[INPUT RECORDS]

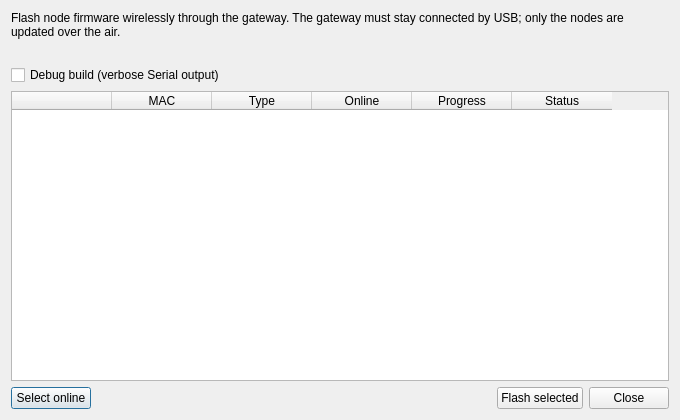
techandpeople/SoftEdIBO, file src/gui/ui/ota_update_dialog.ui: the form before one commit.
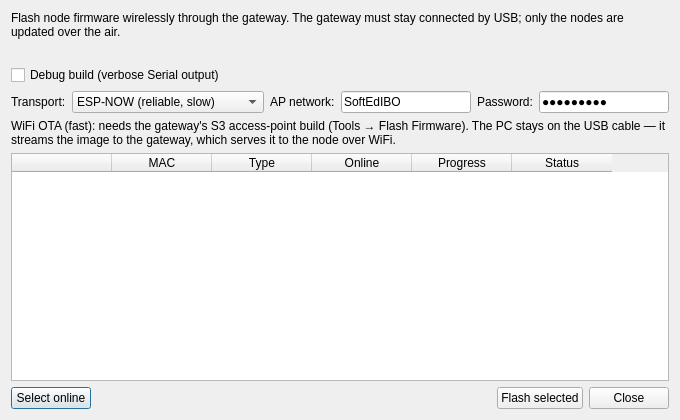
The form after the commit.

Diff of the .ui file:
```diff
--- a/src/gui/ui/ota_update_dialog.ui
+++ b/src/gui/ui/ota_update_dialog.ui
@@ -28,6 +28,51 @@
      <property name="text"><string>Debug build (verbose Serial output)</string></property>
     </widget>
    </item>
+   <item>
+    <layout class="QHBoxLayout" name="transport_row">
+     <item>
+      <widget class="QLabel" name="transport_label">
+       <property name="text"><string>Transport:</string></property>
+      </widget>
+     </item>
+     <item>
+      <widget class="QComboBox" name="transport_combo">
+       <property name="whatsThis"><string>How the firmware reaches the node. ESP-NOW is slow but works anywhere the gateway can reach the node. WiFi is far faster (seconds instead of minutes): the PC streams the image to the gateway over USB and the gateway serves it to the node over its WiFi access point. Needs the S3 access-point build; the PC stays on the cable.</string></property>
+       <item><property name="text"><string>ESP-NOW (reliable, slow)</string></property></item>
+       <item><property name="text"><string>WiFi (fast, needs gateway AP)</string></property></item>
+      </widget>
+     </item>
+     <item>
+      <widget class="QLabel" name="ap_ssid_label">
+       <property name="text"><string>AP network:</string></property>
+      </widget>
+     </item>
+     <item>
+      <widget class="QLineEdit" name="ap_ssid_edit">
+       <property name="whatsThis"><string>Name (SSID) of the gateway's WiFi access point the node joins to download the firmware. Default "SoftEdIBO". The node connects to it; the PC does not.</string></property>
+       <property name="text"><string>SoftEdIBO</string></property>
+      </widget>
+     </item>
+     <item>
+      <widget class="QLabel" name="ap_pass_label">
+       <property name="text"><string>Password:</string></property>
+      </widget>
+     </item>
+     <item>
+      <widget class="QLineEdit" name="ap_pass_edit">
+       <property name="whatsThis"><string>Password of the gateway's WiFi access point. Default "softedibo". Used by the node to join the AP; leave the default unless you changed it in Tools → Gateway WiFi AP….</string></property>
+       <property name="echoMode"><enum>QLineEdit::Password</enum></property>
+       <property name="text"><string>softedibo</string></property>
+      </widget>
+     </item>
+    </layout>
+   </item>
+   <item>
+    <widget class="QLabel" name="wifi_hint_label">
+     <property name="wordWrap"><bool>true</bool></property>
+     <property name="text"><string>WiFi OTA (fast): needs the gateway's S3 access-point build (Tools → Flash Firmware). The PC stays on the USB cable — it streams the image to the gateway, which serves it to the node over WiFi.</string></property>
+    </widget>
+   </item>
    <item>
     <widget class="QTableWidget" name="table">
      <property name="whatsThis"><string>Configured nodes and whether each is reachable over ESP-NOW. Tick the ones to update; Progress and Status fill in during flashing. Only online nodes can be flashed.</string></property>
```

[EXERCISE PROMPT]
Count every line of the records that includes "file", and give that number with no other words.

[FINAL ANSWER]
2